▸ Problem description:
Search term "span": copy each line of the records that contains it.

(Web document revisions)
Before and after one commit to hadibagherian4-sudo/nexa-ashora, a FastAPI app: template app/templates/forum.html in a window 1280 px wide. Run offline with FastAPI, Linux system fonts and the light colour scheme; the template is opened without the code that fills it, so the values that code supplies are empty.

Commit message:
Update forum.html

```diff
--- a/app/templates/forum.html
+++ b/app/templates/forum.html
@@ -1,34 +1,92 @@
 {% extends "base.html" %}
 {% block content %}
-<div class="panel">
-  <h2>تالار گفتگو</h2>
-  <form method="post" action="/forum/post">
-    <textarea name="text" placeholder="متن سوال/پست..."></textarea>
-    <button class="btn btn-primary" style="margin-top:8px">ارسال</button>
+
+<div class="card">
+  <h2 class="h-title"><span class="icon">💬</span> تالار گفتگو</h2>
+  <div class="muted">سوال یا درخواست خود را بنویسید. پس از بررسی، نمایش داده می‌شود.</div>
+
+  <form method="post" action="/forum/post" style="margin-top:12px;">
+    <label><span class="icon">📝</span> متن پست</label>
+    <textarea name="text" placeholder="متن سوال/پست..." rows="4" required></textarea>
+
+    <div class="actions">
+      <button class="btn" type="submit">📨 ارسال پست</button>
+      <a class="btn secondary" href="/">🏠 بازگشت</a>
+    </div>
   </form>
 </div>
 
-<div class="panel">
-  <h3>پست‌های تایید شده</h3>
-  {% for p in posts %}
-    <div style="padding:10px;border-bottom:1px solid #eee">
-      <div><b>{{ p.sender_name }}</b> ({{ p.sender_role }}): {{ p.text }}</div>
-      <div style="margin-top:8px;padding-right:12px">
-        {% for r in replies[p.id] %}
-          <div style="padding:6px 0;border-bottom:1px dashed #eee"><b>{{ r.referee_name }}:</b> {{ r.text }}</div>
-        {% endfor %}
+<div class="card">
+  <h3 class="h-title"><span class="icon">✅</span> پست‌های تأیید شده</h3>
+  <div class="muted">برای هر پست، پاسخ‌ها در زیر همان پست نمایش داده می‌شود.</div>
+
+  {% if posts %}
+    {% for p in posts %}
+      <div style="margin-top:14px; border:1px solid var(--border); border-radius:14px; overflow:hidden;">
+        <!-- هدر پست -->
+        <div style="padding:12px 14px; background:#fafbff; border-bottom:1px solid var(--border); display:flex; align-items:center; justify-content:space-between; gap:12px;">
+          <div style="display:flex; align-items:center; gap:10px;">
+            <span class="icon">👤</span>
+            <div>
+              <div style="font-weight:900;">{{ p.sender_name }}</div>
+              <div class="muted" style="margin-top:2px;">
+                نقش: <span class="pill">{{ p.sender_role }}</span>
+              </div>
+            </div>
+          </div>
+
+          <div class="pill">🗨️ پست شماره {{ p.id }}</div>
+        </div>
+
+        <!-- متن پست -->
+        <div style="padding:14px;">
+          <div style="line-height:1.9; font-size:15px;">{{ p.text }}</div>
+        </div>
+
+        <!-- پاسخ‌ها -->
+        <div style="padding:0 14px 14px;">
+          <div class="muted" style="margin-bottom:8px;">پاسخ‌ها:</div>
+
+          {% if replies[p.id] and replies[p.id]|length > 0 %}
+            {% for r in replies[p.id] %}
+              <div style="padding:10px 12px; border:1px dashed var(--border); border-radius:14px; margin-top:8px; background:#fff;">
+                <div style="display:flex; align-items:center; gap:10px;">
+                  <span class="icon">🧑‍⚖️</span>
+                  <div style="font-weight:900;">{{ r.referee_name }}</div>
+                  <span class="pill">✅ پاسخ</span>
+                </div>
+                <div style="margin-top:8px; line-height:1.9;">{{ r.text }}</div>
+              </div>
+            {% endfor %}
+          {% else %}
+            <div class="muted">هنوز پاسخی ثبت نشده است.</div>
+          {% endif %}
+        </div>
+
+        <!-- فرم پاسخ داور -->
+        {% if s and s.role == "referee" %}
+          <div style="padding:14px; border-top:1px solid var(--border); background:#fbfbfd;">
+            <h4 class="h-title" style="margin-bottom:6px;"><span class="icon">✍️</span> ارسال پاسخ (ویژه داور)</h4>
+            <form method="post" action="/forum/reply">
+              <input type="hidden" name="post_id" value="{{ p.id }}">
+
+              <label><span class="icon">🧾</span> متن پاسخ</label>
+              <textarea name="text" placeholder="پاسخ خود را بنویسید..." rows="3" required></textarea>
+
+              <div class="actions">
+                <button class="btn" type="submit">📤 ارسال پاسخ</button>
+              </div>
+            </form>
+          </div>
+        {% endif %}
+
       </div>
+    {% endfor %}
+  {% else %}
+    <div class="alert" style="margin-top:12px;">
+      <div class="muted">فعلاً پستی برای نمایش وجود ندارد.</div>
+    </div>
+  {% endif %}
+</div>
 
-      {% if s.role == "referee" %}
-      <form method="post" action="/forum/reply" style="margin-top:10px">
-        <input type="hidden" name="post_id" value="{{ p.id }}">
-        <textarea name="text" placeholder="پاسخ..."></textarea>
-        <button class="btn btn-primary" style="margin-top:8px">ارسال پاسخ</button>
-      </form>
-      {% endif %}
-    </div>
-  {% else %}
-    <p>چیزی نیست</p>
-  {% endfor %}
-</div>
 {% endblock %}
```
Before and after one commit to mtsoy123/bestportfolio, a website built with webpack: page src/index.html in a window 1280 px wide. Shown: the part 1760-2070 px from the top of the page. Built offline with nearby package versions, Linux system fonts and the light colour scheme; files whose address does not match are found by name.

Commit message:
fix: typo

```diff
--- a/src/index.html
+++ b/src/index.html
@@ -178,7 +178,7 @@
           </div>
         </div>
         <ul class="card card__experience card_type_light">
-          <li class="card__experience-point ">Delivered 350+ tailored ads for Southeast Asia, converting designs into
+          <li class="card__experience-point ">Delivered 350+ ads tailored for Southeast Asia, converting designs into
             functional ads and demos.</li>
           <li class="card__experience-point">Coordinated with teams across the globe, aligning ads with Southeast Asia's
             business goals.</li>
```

▸ Result of this exercise:
+  <h2 class="h-title"><span class="icon">💬</span> تالار گفتگو</h2>
+    <label><span class="icon">📝</span> متن پست</label>
+  <h3 class="h-title"><span class="icon">✅</span> پست‌های تأیید شده</h3>
+            <span class="icon">👤</span>
+                نقش: <span class="pill">{{ p.sender_role }}</span>
+                  <span class="icon">🧑‍⚖️</span>
+                  <span class="pill">✅ پاسخ</span>
+            <h4 class="h-title" style="margin-bottom:6px;"><span class="icon">✍️</span> ارسال پاسخ (ویژه داور)</h4>
+              <label><span class="icon">🧾</span> متن پاسخ</label>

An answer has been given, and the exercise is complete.